The Forum is expected to bring together over 1,000 world leaders, start-up founders, development experts, artists and activists.
It will be running under the theme, ‘Shaping Inclusive Growth and Shared Futures in the Fourth Industrial Revolution.’
President Cyril Ramaphosa will be opening the Forum today and President Museveni is among the key speakers.
Museveni trip to South Africa comes as the nation reels from recent violence that has been linked to xenophobia.
South African Police yesterday confirmed that at least 5 people were killed in these xenophobic attacks which target foreign business people in different parts of Johannesburg.
President Ramaphosa vowed to clamp down on what he described as “acts of wanton violence”
Police arrested more than 91 people on Monday after protesters torched cars and looted dozens of shops.
News24, a South African news agency, said Monday’s riots came after hundreds of people marched in Johannesburg’s Central Business District (CBD) demanding foreigners leave. They targeted “shops they believed to be owned by foreign nationals”

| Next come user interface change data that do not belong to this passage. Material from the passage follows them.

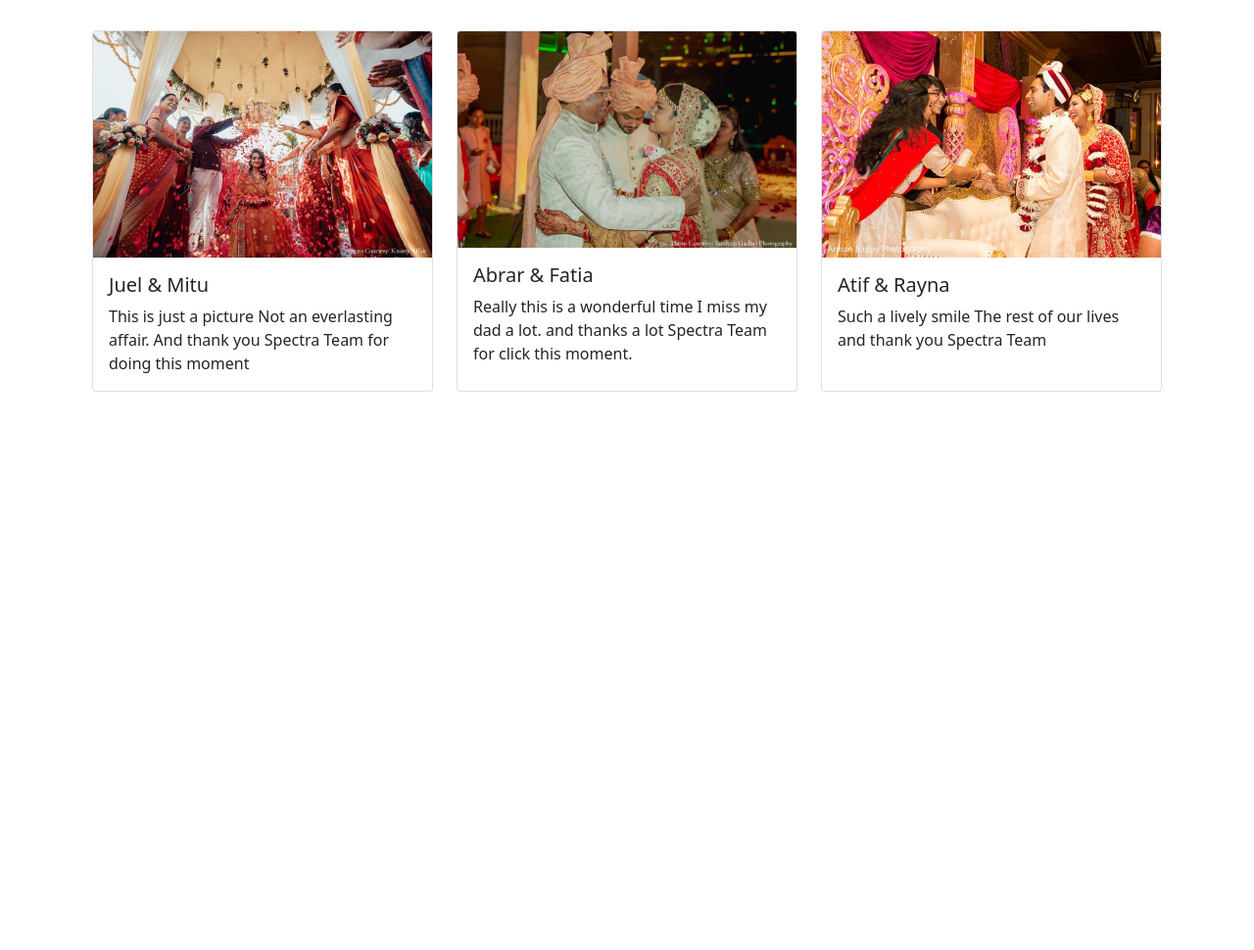
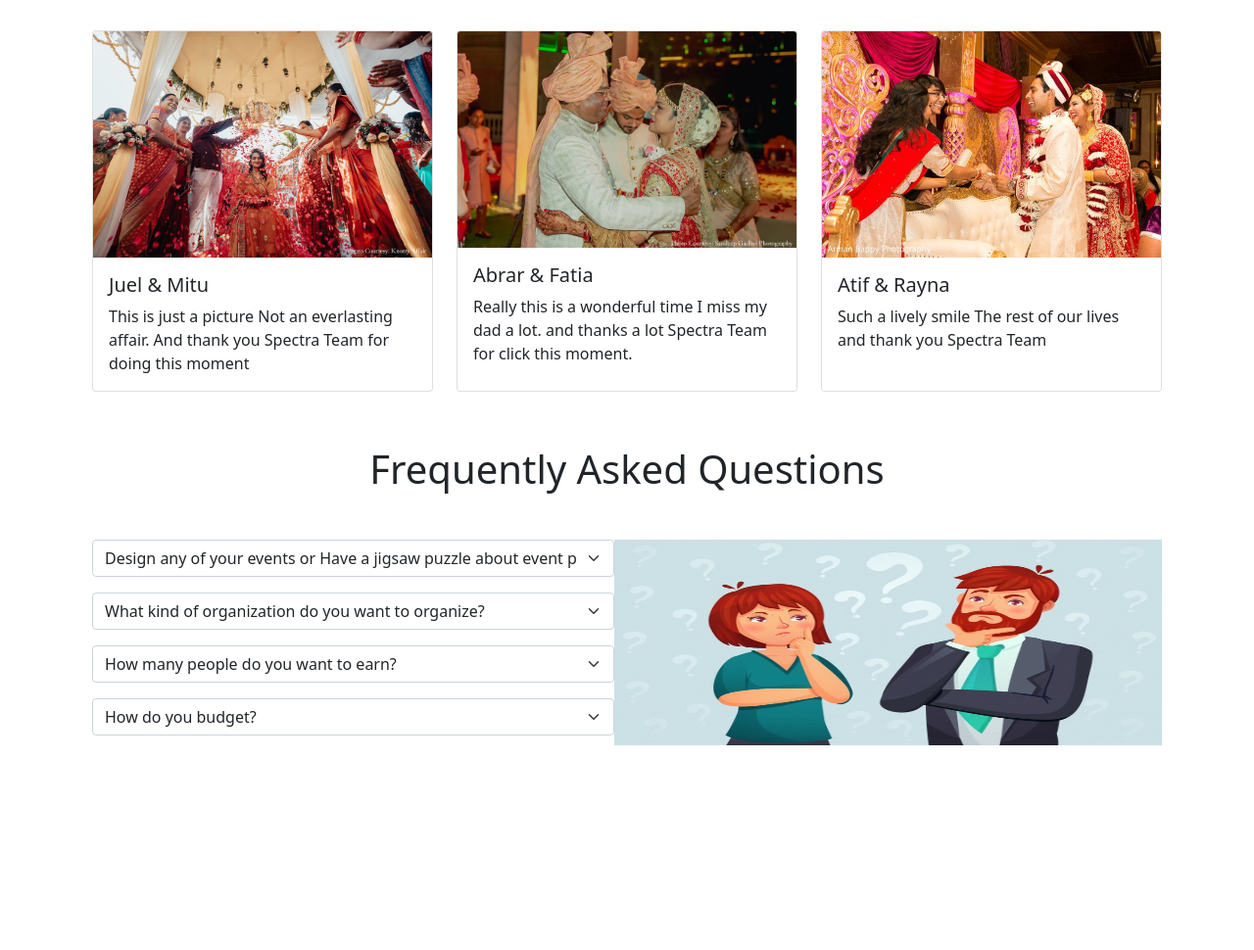
Before and after one commit to mstuhin/-convention-center-website, a plain HTML site: page index.html in a window 1280 px wide. Shown: the part 2502-3472 px from the top of the page at 98% size. Before the commit the page ends 2957 px from the top, so only its background shows below. Drawn offline with nearby package versions, Linux system fonts and the light colour scheme; a web font is replaced by a local one.

Commit message:
questionspat

```diff
--- a/index.html
+++ b/index.html
@@ -325,6 +325,63 @@
         </section>
 
 
+        <!-- ---Frequently Asked Questions--- -->
+
+        <section class="container">
+            <h1 class="text-center my-5">Frequently Asked Questions</h1>
+            <div class="d-flex justify-content-around">
+                <div class="w-80">
+                    <div class="input-group mb-3 ">
+
+                        <select class="form-select " id="inputGroupSelect01">
+                            <option selected> Design any of your events or
+                                Have a jigsaw puzzle about event planning?</option>
+                            <option value="1">Yes</option>
+                            <option value="2">No</option>
+                            <option value="3">I'll let you know later</option>
+                        </select>
+                    </div>
+
+                    <div class="input-group mb-3">
+                        <select class="form-select" id="inputGroupSelect02">
+                            <option selected>What kind of organization do you want to organize?</option>
+                            <option value="1">Wedding ceremony</option>
+                            <option value="2">Birthday</option>
+                            <option value="3">Others</option>
+                        </select>
+
+                    </div>
+
+                    <div class="input-group mb-3">
+
+                        <select class="form-select" id="inputGroupSelect03"
+                            aria-label="Example select with button addon">
+                            <option selected>How many people do you want to earn?</option>
+                            <option value="1">250 people</option>
+                            <option value="2">500 people</option>
+                            <option value="3">You want to take the time?</option>
+                        </select>
+                    </div>
+
+                    <div class="input-group">
+                        <select class="form-select" id="inputGroupSelect04"
+                            aria-label="Example select with button addon">
+                            <option selected>How do you budget?</option>
+                            <option value="1">Big budget</option>
+                            <option value="2">Medium budget</option>
+                            <option value="3">Or subject to negotiation</option>
+                        </select>
+
+                    </div>
+                </div>
+
+                <div class="">
+                    <img class="h-50 w-100" src="images/thinking-.jpg" alt="">
+                </div>
+            </div>
+        </section>
+
+
 
     </main>
 
--- a/style.css
+++ b/style.css
@@ -43,3 +43,8 @@
 
 
 }
+
+.margin-laft{
+    margin-left: 760px;
+
+}
```
Also changed, not shown: images/images.jfif (added), images/qn.jfif (deleted), images/thinking-.jpg (added).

Following the attacks, South African media reported that a number of African leaders had opted out of the Cape Town Conference.
Rwanda leader Paul Kagame, who is also the chairman of the African Union will not be attending.
His handlers, said yesterday that Kagame would be occupied by other businesses, but that a “strong Rwanda delegation” would attend
There were also reports that DRC leader Félix Tshisekedi and Malawian President Peter Mtharika also pulled out of the event.
In a statement on Tuesday, the African Union Commission Chairman Moussa Faki Mahamat called for “immediate steps to protect the lives of people and their property, ensure that all perpetrators are brought to account for their acts, and that justice be done to those who suffered economic and other losses.”
Nigerian President Muhammadu Buhari instructed his foreign affairs minister to summon South Africa’s high commissioner to Nigeria over the violence.